(Excerpts from a dataset)

━━━━━━

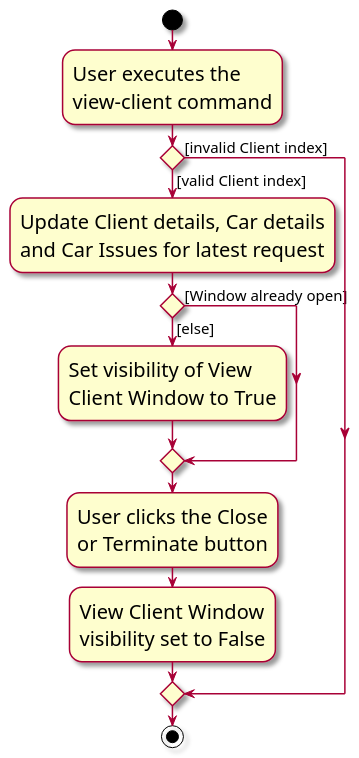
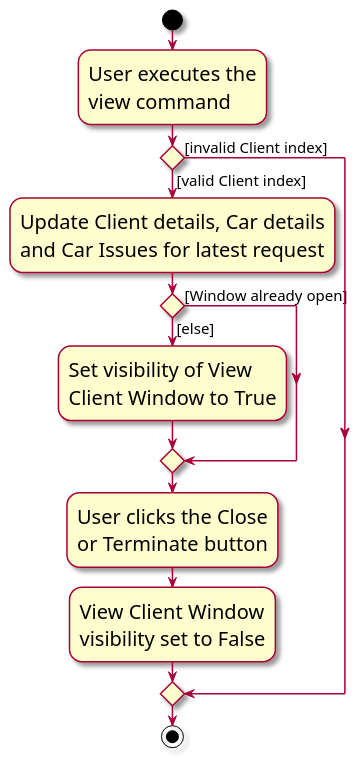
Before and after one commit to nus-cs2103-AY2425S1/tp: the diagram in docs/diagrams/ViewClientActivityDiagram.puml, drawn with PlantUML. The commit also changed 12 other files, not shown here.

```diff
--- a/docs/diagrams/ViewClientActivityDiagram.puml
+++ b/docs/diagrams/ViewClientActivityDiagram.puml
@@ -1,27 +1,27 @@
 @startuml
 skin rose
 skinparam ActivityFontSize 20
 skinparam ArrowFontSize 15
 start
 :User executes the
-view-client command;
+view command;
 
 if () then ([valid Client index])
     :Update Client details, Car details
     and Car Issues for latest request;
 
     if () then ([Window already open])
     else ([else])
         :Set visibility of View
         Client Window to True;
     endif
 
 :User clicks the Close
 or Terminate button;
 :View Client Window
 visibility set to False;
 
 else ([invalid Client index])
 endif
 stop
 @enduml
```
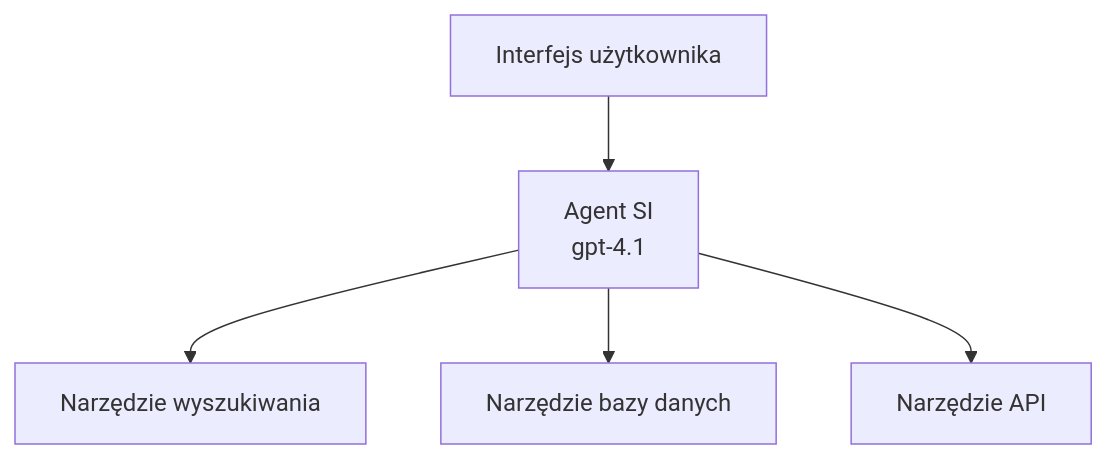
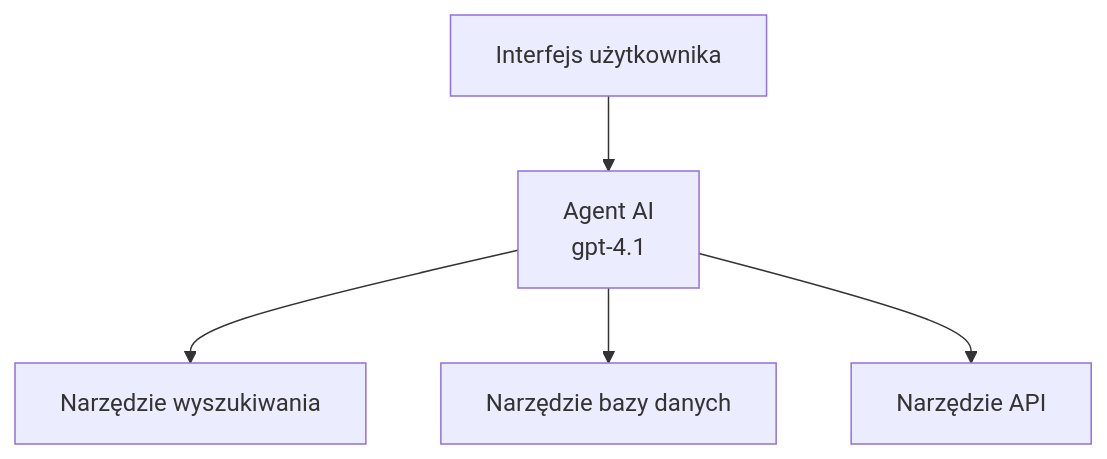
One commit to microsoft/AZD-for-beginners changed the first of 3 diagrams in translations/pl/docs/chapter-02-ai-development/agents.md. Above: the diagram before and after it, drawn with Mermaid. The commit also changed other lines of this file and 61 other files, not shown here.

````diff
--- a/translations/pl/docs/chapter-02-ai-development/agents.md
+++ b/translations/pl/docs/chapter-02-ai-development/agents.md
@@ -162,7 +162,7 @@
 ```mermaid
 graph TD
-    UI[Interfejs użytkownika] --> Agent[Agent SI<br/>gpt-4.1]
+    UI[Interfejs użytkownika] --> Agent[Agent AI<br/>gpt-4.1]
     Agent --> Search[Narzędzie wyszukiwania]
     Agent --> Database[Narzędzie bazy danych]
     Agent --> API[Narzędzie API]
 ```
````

━━━━━━

> Assignment
Only the lines with the string "Narzędzie" are wanted; pick them out of the records above and copy them.

> Result of the exercise
     Agent --> Search[Narzędzie wyszukiwania]
     Agent --> Database[Narzędzie bazy danych]
     Agent --> API[Narzędzie API]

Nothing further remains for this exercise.